Directions
Leave out the pictures and repeat the entries below verbatim.

(Image comparison data)
================

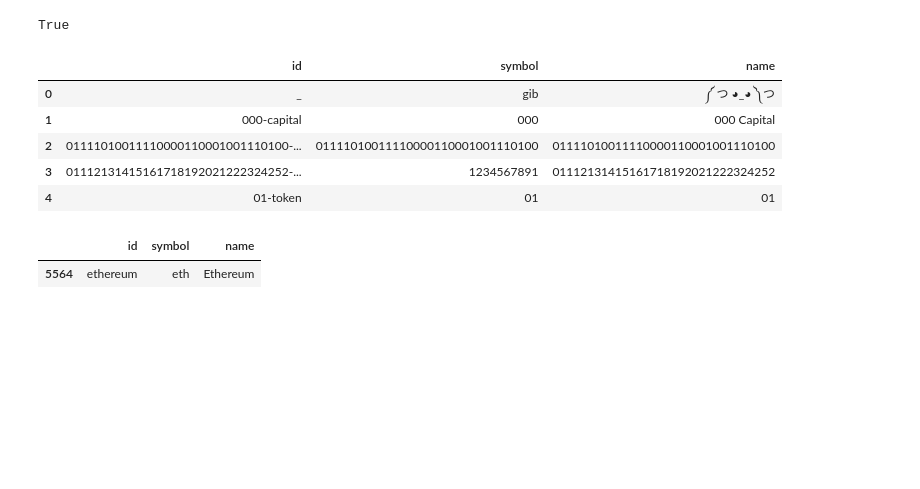
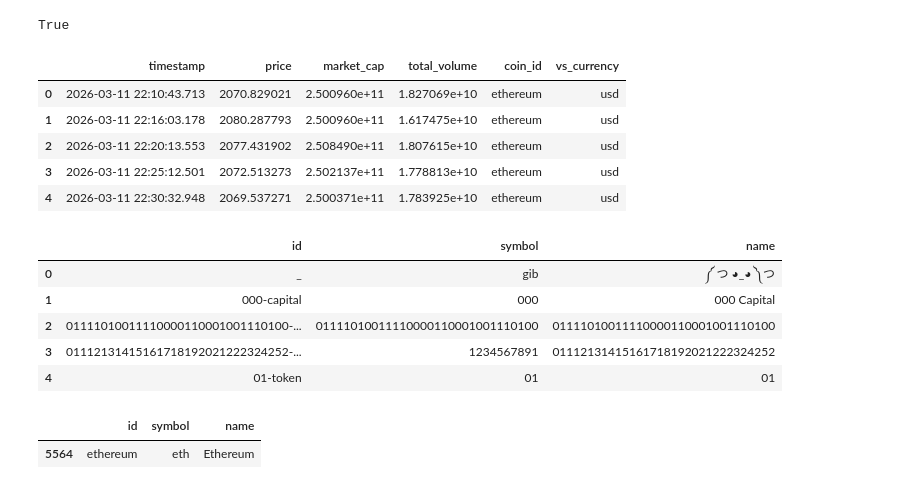
Before and after one commit to jagter4b/crypto-data-pipeline, a Jupyter notebook: src/test.ipynb, the cells around one changed output. Drawn from its saved outputs; the diff is of its cells as text; code cells hidden in the pictures; blank space fills up the shorter version.

```diff
--- a/src/test.ipynb
+++ b/src/test.ipynb
@@ -12,6 +17,22 @@ True
 # %%
 BASE_URL = "https://api.coingecko.com/api/v3"
 API_KEY=getenv("API_KEY")
+# %%
+df_coins_list = extract.extract_coin_list(as_frame=True)
+market_chart_eth = extract.extract_market_chart(
+    coin_id='ethereum'
+
+)
+
+df_market_chart_eth = transform.tranform_market_chart('ethereum',market_chart_eth)
+df_market_chart_eth.head()
+# %% [output]
+|  | timestamp | price | market_cap | total_volume | coin_id | vs_currency |
+| 0 | 2026-03-11 22:10:43.713 | 2070.829021 | 2.500960e+11 | 1.827069e+10 | ethereum | usd |
+| 1 | 2026-03-11 22:16:03.178 | 2080.287793 | 2.500960e+11 | 1.617475e+10 | ethereum | usd |
+| 2 | 2026-03-11 22:20:13.553 | 2077.431902 | 2.508490e+11 | 1.807615e+10 | ethereum | usd |
+| 3 | 2026-03-11 22:25:12.501 | 2072.513273 | 2.502137e+11 | 1.778813e+10 | ethereum | usd |
+| 4 | 2026-03-11 22:30:32.948 | 2069.537271 | 2.500371e+11 | 1.783925e+10 | ethereum | usd |
 # %%
 # function that pulls coin list from coinGecko
 end_point = "/coins/list"
```
Also changed, not shown: parts of 2 cells of this notebook.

================

Your response
Before and after one commit to jagter4b/crypto-data-pipeline, a Jupyter notebook: src/test.ipynb, the cells around one changed output. Drawn from its saved outputs; the diff is of its cells as text; code cells hidden in the pictures; blank space fills up the shorter version.

```diff
--- a/src/test.ipynb
+++ b/src/test.ipynb
@@ -12,6 +17,22 @@ True
 # %%
 BASE_URL = "https://api.coingecko.com/api/v3"
 API_KEY=getenv("API_KEY")
+# %%
+df_coins_list = extract.extract_coin_list(as_frame=True)
+market_chart_eth = extract.extract_market_chart(
+    coin_id='ethereum'
+
+)
+
+df_market_chart_eth = transform.tranform_market_chart('ethereum',market_chart_eth)
+df_market_chart_eth.head()
+# %% [output]
+|  | timestamp | price | market_cap | total_volume | coin_id | vs_currency |
+| 0 | 2026-03-11 22:10:43.713 | 2070.829021 | 2.500960e+11 | 1.827069e+10 | ethereum | usd |
+| 1 | 2026-03-11 22:16:03.178 | 2080.287793 | 2.500960e+11 | 1.617475e+10 | ethereum | usd |
+| 2 | 2026-03-11 22:20:13.553 | 2077.431902 | 2.508490e+11 | 1.807615e+10 | ethereum | usd |
+| 3 | 2026-03-11 22:25:12.501 | 2072.513273 | 2.502137e+11 | 1.778813e+10 | ethereum | usd |
+| 4 | 2026-03-11 22:30:32.948 | 2069.537271 | 2.500371e+11 | 1.783925e+10 | ethereum | usd |
 # %%
 # function that pulls coin list from coinGecko
 end_point = "/coins/list"
```
Also changed, not shown: parts of 2 cells of this notebook.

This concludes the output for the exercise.